Change in high school math depends a great deal on policies, practices, and norms at the higher education level. To better understand this topic, researchers from the Community College Research Center (CCRC) and the Education Strategy Group (ESG) conducted interviews with representatives from national secondary math education organizations as well as individuals from each of three states—Georgia, Texas, and Washington—who are engaged in efforts to reform high school math. The interviewees are affiliated with Launch Years, an initiative aimed at helping states and school systems change the structure and content of secondary math coursework.
The authors describe several domains of higher education practice that tend to present challenges to high school math reform. They discuss potential solutions to these challenges and consider ways that higher education can facilitate high school reform efforts. The authors then present short case studies of secondary math reform efforts in the three states (all of which have also undertaken math pathways reforms—at least to some extent—at the college level) with a focus on the influence of higher education in effecting change.
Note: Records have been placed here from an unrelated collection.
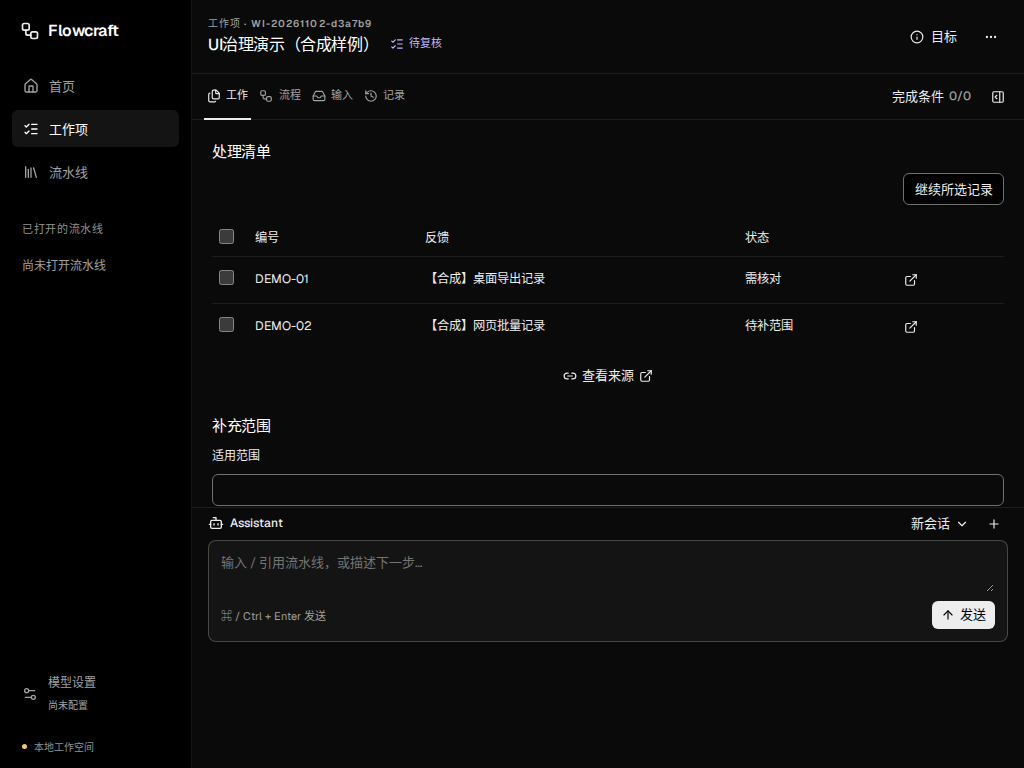
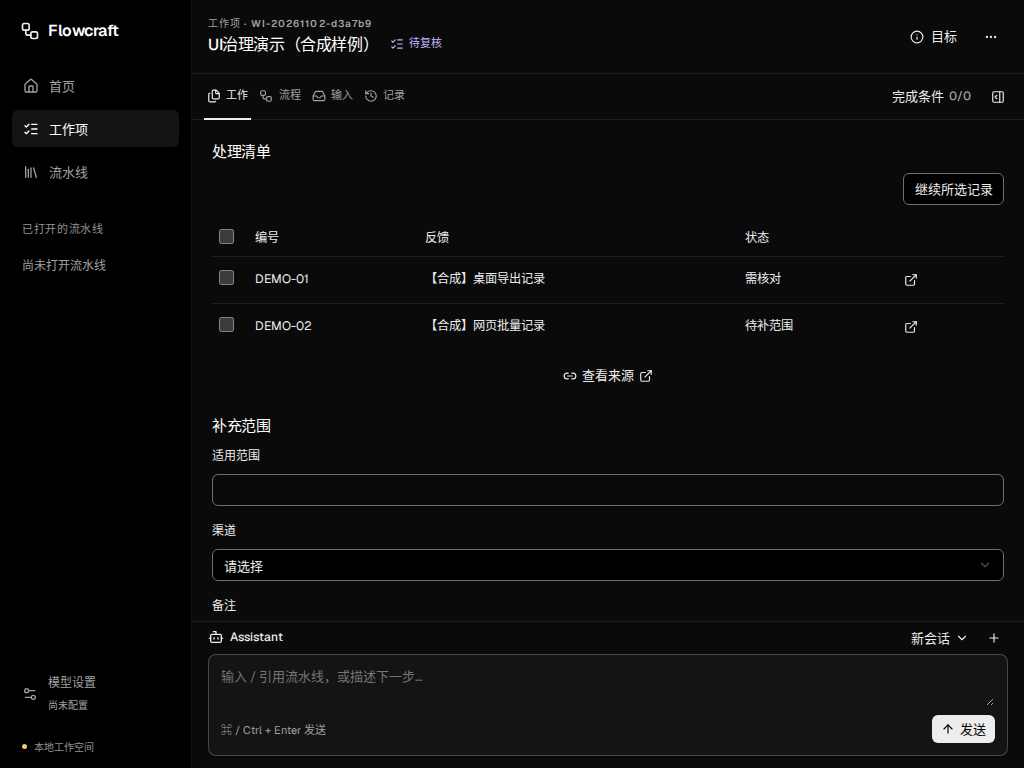
fix(ui): size collapsed composer dock to its content

diff --git a/tests/browser/style-governance.spec.ts b/tests/browser/style-governance.spec.ts
@@ -228,6 +228,70 @@ test('resizing preserves action reachability and user panel preference', async (
   await expect(page.locator('.context-panel[data-mode="side"]')).toBeVisible();
 });
 
+test('collapsed composer dock fits its content and preserves expanded panel intent', async ({
+  page,
+  request,
+}, info) => {
+  const ws = await seed(request);
+  await page.setViewportSize({ width: 1024, height: 768 });
+  await page.goto(`/items/${ws.item.id}?tab=results`);
+  const panel = page.getByRole('complementary', {
+    name: '工作项 Assistant',
+    exact: true,
+  });
+  const composer = panel.locator('.composer');
+  const bottomGap = async () => {
+    const dock = (await panel.boundingBox())!;
+    const content = (await composer.boundingBox())!;
+    return dock.y + dock.height - content.y - content.height;
+  };
+  await expect(composer).toBeVisible();
+  await expect.poll(bottomGap).toBeLessThanOrEqual(16);
+  await expect(panel).toHaveAttribute('data-preferred-mode', 'dock');
+  await page.screenshot({
+    path: info.outputPath('collapsed-composer-1024.png'),
+  });
+  const collapsedHeight = (await panel.boundingBox())!.height;
+  const save = page
+    .locator('[data-openui-renderer="official"]')
+    .getByRole('button', { name: '保存输入', exact: true });
+  const hit = () =>
+    save.evaluate((el) => {
+      const box = el.getBoundingClientRect();
+      return el.contains(
+        document.elementFromPoint(
+          box.x + box.width / 2,
+          box.y + box.height / 2,
+        ),
+      );
+    });
+  await save.scrollIntoViewIfNeeded();
+  await expect.poll(hit).toBe(true);
+  await page
+    .getByRole('button', { name: '展开工作项 Assistant', exact: true })
+    .click();
+  await expect(panel).toHaveAttribute('data-preferred-mode', 'side');
+  await expect(panel).toHaveAttribute('data-mode', 'dock');
+  await expect
+    .poll(async () => (await panel.boundingBox())!.height)
+    .toBeGreaterThan(collapsedHeight + 40);
+  expect((await panel.boundingBox())!.height).toBeLessThanOrEqual(300);
+  await save.scrollIntoViewIfNeeded();
+  await expect.poll(hit).toBe(true);
+  await page.setViewportSize({ width: 1440, height: 900 });
+  await expect(panel).toHaveAttribute('data-mode', 'side');
+  await page.setViewportSize({ width: 1024, height: 768 });
+  await expect(panel).toHaveAttribute('data-mode', 'dock');
+  await page
+    .getByRole('button', { name: '收起工作项 Assistant', exact: true })
+    .click();
+  await expect(panel).toHaveAttribute('data-preferred-mode', 'dock');
+  await expect.poll(bottomGap).toBeLessThanOrEqual(16);
+  await page.setViewportSize({ width: 1440, height: 900 });
+  await expect(panel).toHaveAttribute('data-mode', 'dock');
+  await expect.poll(bottomGap).toBeLessThanOrEqual(16);
+});
+
 for (const width of [1440, 1024]) {
   test(`task success and missing trigger return focus ${width}`, async ({
     page,

diff --git a/src/client/components/WorkspaceFrame.css b/src/client/components/WorkspaceFrame.css
@@ -197,11 +197,14 @@
   }
   .context-panel[data-mode='dock'] {
     width: auto;
-    height: min(34dvh, 300px);
+    height: auto;
     max-height: 45%;
     flex-shrink: 0;
     border-left: 0;
     border-top: 1px solid var(--line);
+  }
+  .context-panel[data-mode='dock'][data-preferred-mode='side'] {
+    height: min(34dvh, 300px);
   }
   .context-panel[data-mode='dock'] .panel-tabs {
     height: 32px;

diff --git a/src/client/components/WorkspaceFrame.tsx b/src/client/components/WorkspaceFrame.tsx
@@ -194,6 +194,7 @@ export function WorkspaceSidePanel({
       ref={panel}
       className="context-panel"
       data-mode={effectiveMode}
+      data-preferred-mode={mode}
       aria-label={label}
       style={effectiveMode === 'side' && width ? { width } : undefined}
     >

diff --git a/conductor/tracks/feature-frontend-style-governance_20261102/evidence/implementation/README.md b/conductor/tracks/feature-frontend-style-governance_20261102/evidence/implementation/README.md
@@ -42,11 +42,21 @@
 - material-visibility-red.txt：修正后的有效反例；明确回到flow且aria-selected=true后旧Dialog仍有1个。恢复可见性约束后的对应通过日志 material-visibility-green.txt。最初裸URL回退不保证隐藏inputs的测试前提错误已丢弃，不用作产品缺陷证据。
 - adjacent-55.txt：冻结产物上55条既有浏览器全部通过，产物SHA见adjacent-build-manifest.json；此轮早于最后的材料Portal与字段组细节修复，不声称它是最终产物全量重验。
 - modules-24.txt：24条client/navigation-actions/openui/canvas-layout/canvas-view-state模块回归通过。
-- final-contracts-and-navigation-22.txt：最终构建14条治理、2条方法引用、6条导航合计22/22通过，无更新golden；最后变更的直接影响路线已重跑。既有55条中8条重复，去重为69条不同浏览器用例，不把轮次累计为更多覆盖。
+- final-contracts-and-navigation-22.txt：上一检查点构建14条治理、2条方法引用、6条导航合计22/22通过，无更新golden；最后变更的直接影响路线已重跑。既有55条中8条重复，该轮去重为69条不同浏览器用例，不把轮次累计为更多覆盖；后续SG05复审新增1条，当前共70条不同用例。
 - final-typecheck.txt / final-build.txt / final-style-check.txt：最终类型、构建、守卫通过；构建仍提示既有bundle大小警告，未扩展为拆包优化。
 
-全部浏览器测试使用fixtures.ts创建的临时dataRoot、随机端口及独立--output，不接触4320/4321与用户模型。模型设置截图中的密码为未提交的合成字符串，取消/重开断言为空；没有保存密钥或复制models.toml。两尺寸工作区、任务、材料和设置截图已实际查看，新矩阵字段组左右与普通字段对齐。真实模型、用户业务数据、完整原型所有长尾路线与用户主观视觉确认未执行；69条测试也不表示所有行为均穷尽。
+全部浏览器测试使用fixtures.ts创建的临时dataRoot、随机端口及独立--output，不接触4320/4321与用户模型。模型设置截图中的密码为未提交的合成字符串，取消/重开断言为空；没有保存密钥或复制models.toml。两尺寸工作区、任务、材料和设置截图已实际查看，新矩阵字段组左右与普通字段对齐。真实模型、用户业务数据、完整原型所有长尾路线与用户主观视觉确认未执行；这些测试也不表示所有行为均穷尽。
 
 ## 持续预览
 
 [打开合成样例](http://10.134.94.200:4336/items/78abd2d8-cad5-42b5-9567-2d93938dd392)。独立worktree的`.flowcraft-preview-data/`持久保存预览数据和preview-server.log；监听PID1709160，pnpm启动PID1709113。完整backend+正式dist，0.0.0.0:4336；不占用4335或托管端口。preview-seed.json/preview-verification.json明确合成身份和真实纯函数运行completed；preview-*两尺寸工作表面/任务截图已实看，页面无运行时错误。未保存真实模型配置或自动调用模型。预览启动/数据说明见documentation.md。
+
+## SG05 父复审后的折叠面板补修
+
+父会话实际看图发现1024默认Composer下方126px空白，来自对所有effective dock固定高度。collapsed-composer-red.txt记录新增用例在改前的真实失败：panel底部减Composer底部=126.109375px，大于允许的正常16px外间距。
+
+WorkspaceSidePanel公开data-preferred-mode保存原意图；effective dock共享边界使用auto高度，只有preferred side（展开会话/Inspector因窄屏转停靠）使用min(34dvh,300px)的有界高度。没有新建业务布局层。preferred dock折叠时按内容定高，现1024实际面板147px、Composer底部12px正常margin；相比原面板261px释放114px给主区。
+
+collapsed-composer-affected-4.txt覆盖折叠/展开、两尺寸往返、已保存方法侧栏宽度/手动开关、主区动作scrollIntoView后实际命中及长目标内部滚动，4/4通过。collapsed-composer-contracts-15.txt为当前冻结构建15条治理用例全通过，无update-snapshots；既有导航8条采用上一检查点已通过结果，没有无目的重跑全部70。类型/构建/守卫/修改文件Prettier均通过，日志为collapsed-composer-*。
+
+现有4336后端直接提供新dist，未重启/触碰其它实例；新浏览器页面确认新data-preferred-mode、底部12px测量和0 pageerror。preview-1024/1440及任务截图已更新并实看；preview-verification.json记录当前测量值。之前55条广回归、24模块及22直接影响回归的历史轮次依旧有效，均不伪称在本次布局补修后全部重验。最后交付项仍待父会话最终review。

diff --git a/conductor/tracks/feature-frontend-style-governance_20261102/documentation.md b/conductor/tracks/feature-frontend-style-governance_20261102/documentation.md
@@ -85,3 +85,7 @@
 持续预览： http://10.134.94.200:4336/items/78abd2d8-cad5-42b5-9567-2d93938dd392 ，完整后端与正式dist在0.0.0.0:4336；监听进程1709160、启动pnpm进程1709113。持久数据及日志在本worktree `.flowcraft-preview-data/`（preview-server.log、preview-process.json、preview-seed.json）。启动命令：`HOST=0.0.0.0 FLOWCRAFT_API_PORT=4336 FLOWCRAFT_DATA_ROOT=$PWD/.flowcraft-preview-data pnpm preview`；保持运行供查看，4335及托管端口/服务未触碰。
 
 样例标题明确为“UI治理演示（合成样例）”，含2条合成材料及2行合成反馈，使用function/expression/aggregate/literal的真实运行（completed）并发布工作表面。它证明真实运行及UI展示接线，不声称模型或业务质量验收。没有models.toml/密钥/自动模型调用，没有复制用户数据。1440/1024实际打开表面与任务并Escape关闭，无pageerror，4张截图已实看并归档。预览可变业务状态不进入Git；归档只含合成seed说明、验证结果和截图。
+
+## SG05 最终看图补修
+
+父会话在1024真实预览发现默认折叠Composer dock底部约126px空白；新增反例改前失败后，WorkspaceSidePanel以公开data-preferred-mode区分折叠dock与窄屏展开side：折叠auto定高，展开side转dock才有界高度。新预览1024面板147px、底部12px正常margin，释放114px主内容；已实看完整两尺寸截图。当前15条治理全部通过且未更新golden；4条直接布局回归、类型/构建/守卫/Prettier通过。新dist已在本人4336预览生效，监听PID/URL/持久数据不变；未触碰4335或托管。完整证据见implementation/README.md的SG05补修段。当前不同浏览器用例总数70（55既有+15治理），分轮产物说明保留，不累加重复回归。

diff --git a/conductor/tracks/feature-frontend-style-governance_20261102/plan.md b/conductor/tracks/feature-frontend-style-governance_20261102/plan.md
@@ -67,3 +67,5 @@ Phase 1 治理实现提交：`6ebd59bdd34a85a83256a51a0ed6265cea7f83b4`。该提
 当前验证断点：Phase 2–4 已完成；Phase 5 类型/构建/静态检查、24 条模块回归、冻结构建55条既有浏览器路线均通过；最终产物再跑14条治理+8条直接受影响导航用例22/22通过，无更新golden。两尺寸截图及新版字段组矩阵已实看。证据口径、迁移处置和未测边界见 evidence/implementation/README.md。最后交付项保留执行中，待父会话独立review及持续预览交接。
 
 第二逻辑治理提交：`c3b52e3`。持续预览在独立4336已完成，合成数据纯函数运行completed；两尺寸真实预览截图与任务交接操作通过。最后交付项仅等待父会话独立review，不等待用户再次授权。
+
+SG05最终看图补修：默认折叠Composer的effective dock不再固定占34dvh，preferred dock按内容定高，preferred side缩窗仍有界。新增126px空白反例改前失败，改后4条布局影响回归和当前完整15条治理通过、无update-snapshots；1024新预览147px面板/12px底部已实看。最后交付项继续[~]，等待父会话复核。

diff --git a/src/client/components/ui/README.md b/src/client/components/ui/README.md
@@ -35,7 +35,7 @@ App.css、Assistant.css、NodeInspector.css、ModelSettings.css、Results.css、
 
 ## 页面与 OpenUI
 
-WorkspaceFrame 统一页头、导航、主区和共享侧栏。展开偏好和拖拽宽度保留；1279px以下物理停靠，1440并排，1024冷打开默认底部Composer，缩窗不会让side覆盖主要动作。业务数据和动作保留在features。
+WorkspaceFrame 统一页头、导航、主区和共享侧栏。展开偏好和拖拽宽度保留；1279px以下物理停靠，1440并排，1024冷打开默认底部Composer，按内容定高；data-preferred-mode保留展开意图，preferred side在窄屏effective dock使用有界高度，收起回preferred dock不保留空白。缩窗不会让side覆盖主要动作。业务数据和动作保留在features。
 
 OpenUIWorkspace.css 与正式 SDK 适配器共同定义：Workspace/View主区块24px，Section标题到内容12px，同组Stack16px，导航到内容16px。父容器拥有直接子项间距，内容无页面外 margin。Records/InputForm/Report复用现成表格/字段/产物；模型不写CSS补间距。横向组合由明确Stack声明，不按子组件类型猜测。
The report concludes with a brief discussion of an overarching theme central to much of this work: the importance of sustained conversation and collaboration between math educators and administrators from both sectors.